YOU ARE NOT ALONE
Nearly 20 million homes encompassing almost 30 percent of the U.S. population dispose of their sewer and wastewater through an on-site disposal system. Fifty-four percent of the population in North Carolina and 38 percent of the people living in Indiana use these systems.
One of the major differences between owning an urban or suburban home and owning a rural home is that in a rural home you must become more self-sufficient and self-reliant. Waste disposal — trash, sewage, and wastewater — is one of the primary concerns of a rural homeowner.
The most common way to dispose of sewage and wastewater in rural homes is through the use of a septic tank. Some 85 percent of the on-site disposal systems in the U.S. are septic tanks.
A septic tank system contains two major components, a holding or septic tank and the absorption field. The holding tank is usually made of concrete, fiberglass or plastic. Therefore it is resistant to corrosion and decay.
While typically designed to hold 1,000 gallons of liquid, the size of the tank varies depending upon the number of bedrooms in the home. The purpose of the holding or septic tank is to separate the solids from the liquids.
HOW IT WORKS
The solids in the form of sludge, which collects on the bottom of the tank, and scum, which floats on the tops of the water, remain in the tank and are pumped out periodically.
The wastewater is passed on to the absorption field through a connecting pipe. The absorption field is also known as the soil drain field, the nitrification field or the soil absorption field. The absorption field is a series of underground perforated pipes, usually, but not always, connected in a closed loop system.
The perforated pipes ensure that the wastewater can reach the entire absorption field. The absorption field treats the wastewater through an aerobic digestion process and filters out the remaining impurities (germs and chemicals) before the wastewater returns to the groundwater system.
Sewage effluent coming out of the holding tank is a cloudy liquid that still contains many disease-causing germs and pollutants. When this water flows into the perforated pipe in the absorption field, the sewage effluent exits through the holes in the pipe and trickles through the gravel where it is stored until it is absorbed by the soil. In some systems, subsurface chambers store the effluent. As the effluent enters and flows through the unsaturated soil, many of the bacteria that can cause diseases are filtered out. Some of the other smaller germs, such as viruses, are trapped and held by the soil molecules (absorbed) until they die. The soil can also retain certain nutrients such as phosphorus and forms of nitrogen.
WHAT TO PUT IN – – WHAT TO KEEP OUT
Put all of the wastewaters from the home into the septic tank. This includes all sinks, bath, shower, washing machine and dishwasher wastewaters, in addition to the toilet flushings. Any of these waters can contain disease-causing germs or environmental pollutants. Direct roof drains, basement sump pump drains and other rainwater or surface water drainage systems away from the absorption field. Flooding of the absorption field with excessive water will keep the soil from naturally cleansing the wastewater, leading to groundwater pollution.
Do not use caustic drain openers for a clogged drain.

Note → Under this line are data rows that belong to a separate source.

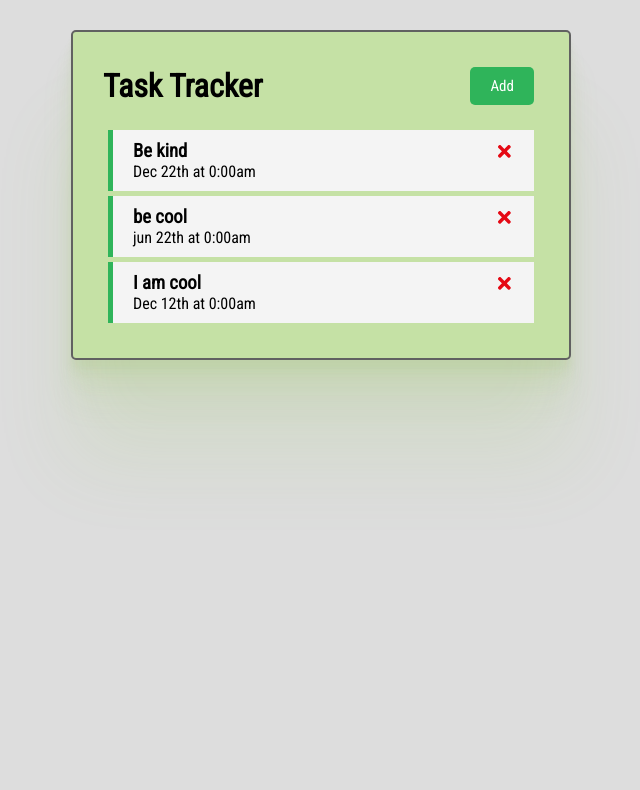
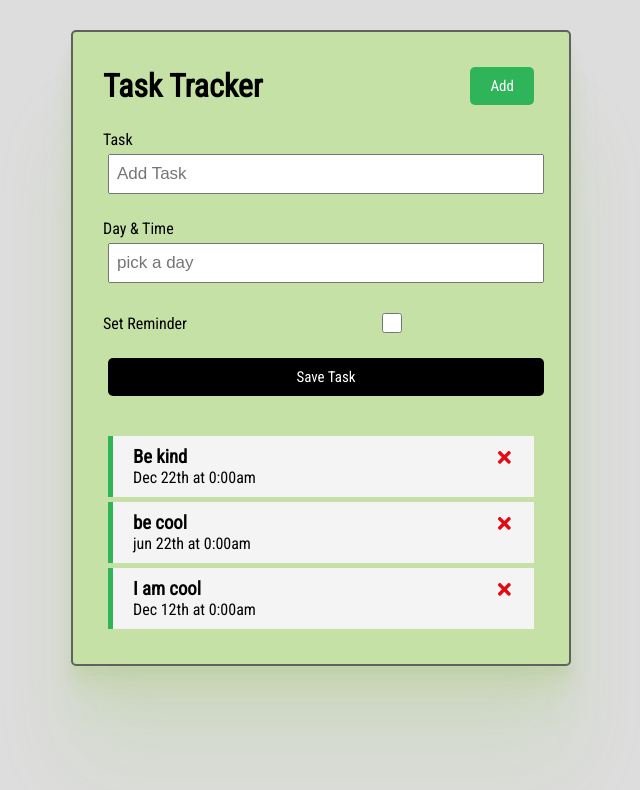
Before and after one commit to thbob2/react-task-tracker, a React (Create React App) app: page / in a window 1280 px wide. Shown: the top 790 px of the page, without its empty margins (319-959 px from the left). Built offline with nearby package versions, Linux system fonts and the light colour scheme.

Commit message:
implemented addtask component

```diff
--- a/package.json
+++ b/package.json
@@ -9,7 +9,7 @@
     "react": "^17.0.2",
     "react-dom": "^17.0.2",
     "react-icons": "^4.3.1",
-    "react-scripts": "4.0.3",
+    "react-scripts": "^4.0.3",
     "web-vitals": "^1.0.1"
   },
   "scripts": {
--- a/src/App.js
+++ b/src/App.js
@@ -3,6 +3,7 @@
 import Header from './components/Header';
 import Tasks from './components/Tasks';
 import { useState } from 'react';
+import AddTask from './components/AddTask';
 function App() {
   const[tasks,setTasks] = useState(
     [
@@ -27,8 +28,21 @@
     ]
 )
 
+/**
+ * ? add Task
+ */
 
-// !Delete task
+  const addTask = (task) =>{
+    const id = Math.floor(Math.random()*10000) + 1
+    const newTask = {id,...task}
+
+    setTasks([...tasks,newTask])
+  }
+
+
+/**
+ * !Delete task
+*/
   const deleteTask = (id) => {
       setTasks(tasks.filter((task) => task.id!==id))
   }
@@ -49,6 +63,7 @@
   return (
     <div className="container">
       <Header />
+      <AddTask onAdd={addTask} />
       {
         tasks.length > 0 ?
         (<Tasks tasks={tasks}
--- /dev/null
+++ b/src/components/AddTask.js
@@ -0,0 +1,55 @@
+import { useState } from "react"
+
+
+const AddTask = ({onAdd}) => {
+    const [text, setText] = useState('');
+    const [day,setDay] = useState('');
+    const [reminder, setReminder] = useState(false);
+
+    const onSubmit = (e) => {
+        e.preventDefault()
+        if(!text){
+            alert('Please add a  text')
+            return
+        }
+
+        onAdd({text,day,reminder})
+        setText('')
+        setDay('')
+        setReminder(false)
+    }
+
+    return (
+        <form  className='add-form' onSubmit={onSubmit}>
+            <div className="form-control">
+                <label >Task</label>
+                <input
+                type="text" placeholder='Add Task'
+                value={text}
+                onChange={(e) => setText(e.target.value)}
+                />
+            </div>
+
+            <div className="form-control">
+                <label >Day & Time</label>
+                <input type="text" placeholder='pick a day'
+                value={day}
+                onChange={(e) => setDay(e.target.value)}
+                />
+            </div>
+
+            <div className="form-control form-control-check">
+                <label >Set Reminder</label>
+                <input type="checkbox"
+                checked={reminder}
+                value={false}
+                onChange={(e) => setReminder(e.currentTarget.checked)}
+                />
+            </div>
+
+            <input type="submit"  value='Save Task' className="btn btn-block"/>
+        </form>
+    )
+}
+
+export default AddTask
```
Also changed, not shown: 2 other files (tests, documents, lock files or other folders).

Instead use boiling water or a drain snake to free up clogs. Clean your toilet, sinks, shower and tubs with a mild detergent or baking soda rather than the stronger and potentially system-damaging commercial bathroom cleaners.

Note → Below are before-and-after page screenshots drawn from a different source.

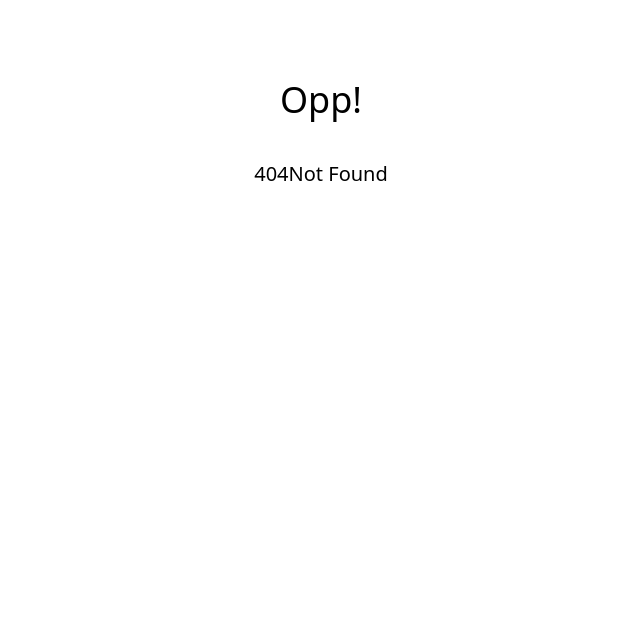
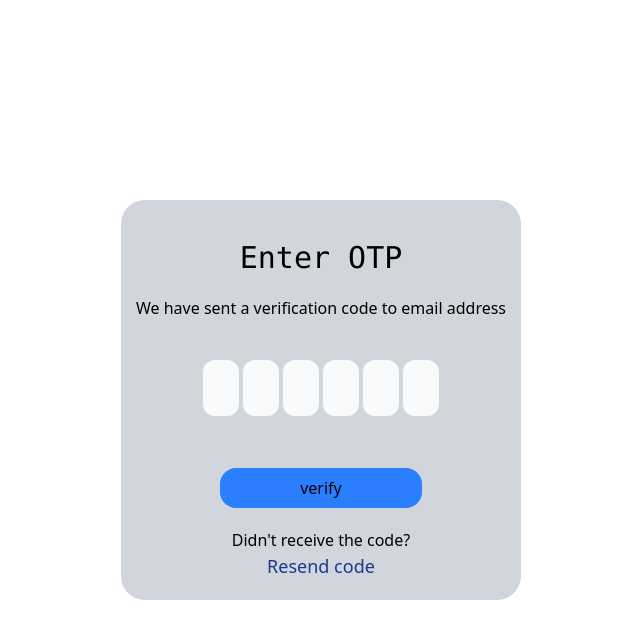
Before and after one commit to RakeshPegu/CodeCraft, a React (Vite) app in the folder frontend/react-app/: page /verify_otp in a window 1280 px wide. Before the commit this address had no page. Shown: the top 638 px of the page, without its empty margins (319-959 px from the left). Built offline with nearby package versions, Linux system fonts and the light colour scheme.

Commit message:
adding some changes

```diff
--- a/frontend/react-app/src/App.jsx
+++ b/frontend/react-app/src/App.jsx
@@ -6,6 +6,7 @@ import {Layout, AuthRequireLayout } from './components/Layout';
 import ProjectForm from './routes/ProjectForm';
 import ErrorPage from './routes/Error';
 import Profile from './routes/Profile';
+import VerifyOtp from './routes/Otp';
 
 function App(){
 
@@ -22,6 +23,11 @@ function App(){
 
 
       ]
+    },
+    {
+      path:"/verify_otp",
+      element:<VerifyOtp/>
+
     },
     {
       path:"/register",
--- a/frontend/react-app/src/components/Register/RegisterForm.jsx
+++ b/frontend/react-app/src/components/Register/RegisterForm.jsx
@@ -23,7 +23,7 @@ import { Eye, EyeOff, User, Mail, Lock } from "lucide-react";
 import { googleClient } from "@/lib/googleClient";
 
 function RegisterForm() {
-  const { signUp, isSigningUp } = useAuthStore();
+  const { sendOtp, isSigningUp } = useAuthStore();
   const navigate = useNavigate();
   const [showPassword, setShowPassword] = useState(false);
   const [password, setPassword] = useState("");
@@ -68,11 +68,12 @@ function RegisterForm() {
       }
     };
   const onSubmit = async (data) => {
-    const res = await signUp(data);
-
-    if (res) {
-      navigate("/login");
-    }
+     console.log('this is data', data.email)
+     const res = await sendOtp(data.email);
+     console.log('this is res', res)
+     if(res){
+       navigate('/verify_otp', {state:{data}})
+     }
   };
 
   // Calculate password strength
--- /dev/null
+++ b/frontend/react-app/src/routes/Otp.jsx
@@ -0,0 +1,77 @@
+import { useAuthStore } from "@/stores/auth.store"
+import { useRef } from "react"
+import { useLocation, useNavigate } from "react-router"
+
+function VerifyOtp(){
+    const {signUp} = useAuthStore()
+    const navigate = useNavigate()
+    const location = useLocation()
+    const stateData = location.state?.data
+    console.log('data to send sign up', stateData)
+    const inputRefs = useRef([])
+
+    const handleChange = (e, index) => {
+        const value = e.target.value
+        if(value && index < inputRefs.current.length - 1){
+            inputRefs.current[index + 1].focus()
+        }
+    }
+
+    const handleKeyDown = (e, index) => {
+        if(e.key === "Backspace" && !e.target.value && index > 0){
+            inputRefs.current[index - 1].focus()
+        }
+    }
+
+    const handlePaste = (e) => {
+        e.preventDefault()
+        const pasted = e.clipboardData.getData("text").trim().slice(0, 6).split("")
+        pasted.forEach((char, i) => {
+            if(inputRefs.current[i]){
+                inputRefs.current[i].value = char
+            }
+        })
+        const nextIndex = Math.min(pasted.length, 5)
+        inputRefs.current[nextIndex]?.focus()
+    }
+
+    const handleSubmit = async (e) => {
+        e.preventDefault()
+        const otp = inputRefs.current.map(input => input.value).join("")
+        stateData? stateData.otp = otp: " "
+        const res = await signUp(stateData)
+        if(res){
+            navigate('/')
+        }
+
+    }
+
+    return(
+        <div className="flex justify-center h-screen items-center">
+            <form onSubmit={handleSubmit} className="bg-gray-300 flex flex-col items-center w-[98%] gap-5 sm:w-[400px] h-[400px] rounded-3xl">
+                <span className="text-3xl text-center font-mono mt-10"> Enter OTP</span>
+                <p className="flex justify-center items-center"> We have sent a verification code to email address</p>
+                <div className="flex flex-row flex-wrap h-14 gap-1 mb-8 mt-5">
+                    {[0,1,2,3,4,5].map((_, index) => (
+                        <input
+                            key={index}
+                            type="text"
+                            inputMode="numeric"
+                            maxLength={1}
+                            required
+                            ref={(el) => inputRefs.current[index] = el}
+                            onChange={(e) => handleChange(e, index)}
+                            onKeyDown={(e) => handleKeyDown(e, index)}
+                            onPaste={index === 0 ? handlePaste : undefined}
+                            className="bg-gray-50 text-center w-9 rounded-xl focus:border-1"
+                        />
+                    ))}
+                </div>
+
+                <button type="submit" className="rounded-2xl bg-blue-500 px-20 py-2 cursor-pointer transition-colors hover:bg-blue-300 duration-500 "> verify</button>
+                <p className="flex flex-col">Didn't receive the code? <button type="button" className="text-lg text-blue-900"> Resend code</button></p>
+            </form>
+        </div>
+    )
+}
+export default VerifyOtp
--- a/frontend/react-app/src/stores/auth.store.js
+++ b/frontend/react-app/src/stores/auth.store.js
@@ -16,13 +16,34 @@ export const useAuthStore = create(
       isSendingEmail: false,
       isLoggingOut: false,
       accessToken: '',
+      sendOtp: async(email)=>{
+        try {
+          console.log('this is email in auth  store level', email)
+          const res = await apiRequest.post('/auth/send_otp', {email})
+          toast.success(res.data.message)
+          return true
 
+        } catch (error) {
+
+          toast.error(error?.response?.data?.message || 'Something went wrong')
+          return false
+
+        }
+
+
+      },
       signUp: async (data) => {
         try {
           set({ isSigningUp: true })
           const res = await apiRequest.post('/auth/signup_with_password', data)
+          set({
+            userInfo:res.data.user._doc,
+            accessToken:res.data.accessToken,
+            isAuthenticated:true
+
+          })
           toast.success(res.data.message)
-          return res
+          return true
         } catch (error) {
           console.log('this is the error',error?.response?.data?.message)
           toast.error(error?.response?.data?.message || 'Something went wrong')
```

NEVER use your septic tank system as a trash can. Be especially sure to avoid putting excessive amounts of grease, disposable diapers, anything plastic, latex paint, pesticides, solvents, oven cleaners, degreasers or any hazardous chemicals into your system.
In summary, care should be taken to not dispose of items into the system that will destroy the natural digestion process, or over-tax the drain field with excessive water. Regularly pump out (every 2-3 years) the sludge in the holding tank. If you adhere to these few simple rules, then your septic tank system will prove to be a safe and economical on-site method for disposing of your rural home wastewater.

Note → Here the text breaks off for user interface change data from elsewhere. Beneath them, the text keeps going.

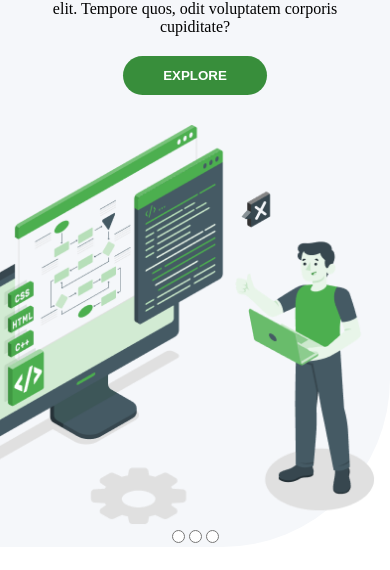
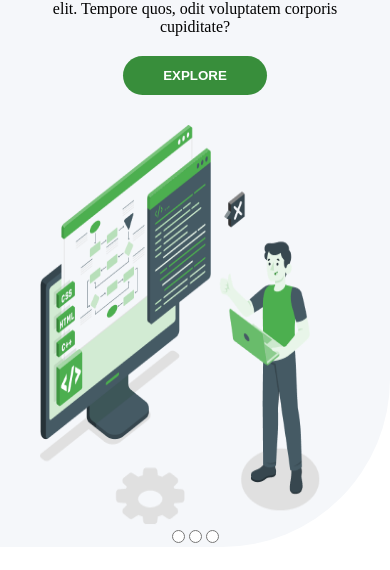
Before and after one commit to jatinkaushik052/supplyvalid-task1, a plain HTML site: page index.html in a window 390 px wide. Shown: the part 274-844 px from the top of the page. Drawn offline with nearby package versions, Linux system fonts and the light colour scheme.

Commit message:
responsive update

```diff
--- a/index.html
+++ b/index.html
@@ -39,7 +39,7 @@
                     <button class="exploreBTN">EXPLORE</button>
             </div>
             <div class="sliderImgage">
-                <img src="img/banner.png" width="390px" height="400px" alt="banner image">
+                <img src="img/banner.png"  alt="banner image">
             </div>
         </div>
         <div class="sliderButton">
--- a/media.css
+++ b/media.css
@@ -29,6 +29,10 @@
     .card{
         min-width: 100%;
     }
+    .sliderImgage img{
+        width: 280px;
+        height: 400px;
+    }
 }
 /* Medium devices (landscape tablets, 768px and up) */
 @media only screen and (max-width: 768px) {
@@ -52,6 +56,10 @@
     }
     .footerContent{
         flex-wrap: wrap;
+    }
+    .sliderImgage img{
+        width: 280px;
+        height: 400px;
     }
 }
 /* Large devices (laptops/desktops, 992px and up) */
@@ -77,4 +85,8 @@
     .footerContent{
         flex-wrap: wrap;
     }
+    .sliderImgage img{
+        width: 280px;
+        height: 400px;
+    }
 }
--- a/style.css
+++ b/style.css
@@ -4,6 +4,11 @@
     margin: 0;
     box-sizing: border-box;
 }
+html,body{
+    margin: 0px;
+    padding: 0px;
+}
+
 nav{
     display: flex;
     justify-content: space-between;
@@ -67,6 +72,10 @@ nav{
     padding-top: 30px;
     padding-right: 30px;
 }
+.sliderImgage img{
+    width: 390px;
+    height: 400px;
+}
 
 /* ***********Project section**************** */
 .projects{
@@ -125,7 +134,7 @@ nav{
     padding-top: 149px;
 text-align: center;
     color: #388E3B;
-line-height: 28px;
+/* line-height: 28px; */
 font-size: 48px;
 font-weight: 700;
 letter-spacing: 0.1px;
```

Mohave County Dept. of Health & Social Services
Environmental Health Division, Lake Havasu City Office
2001 College Dr. 928/453-0712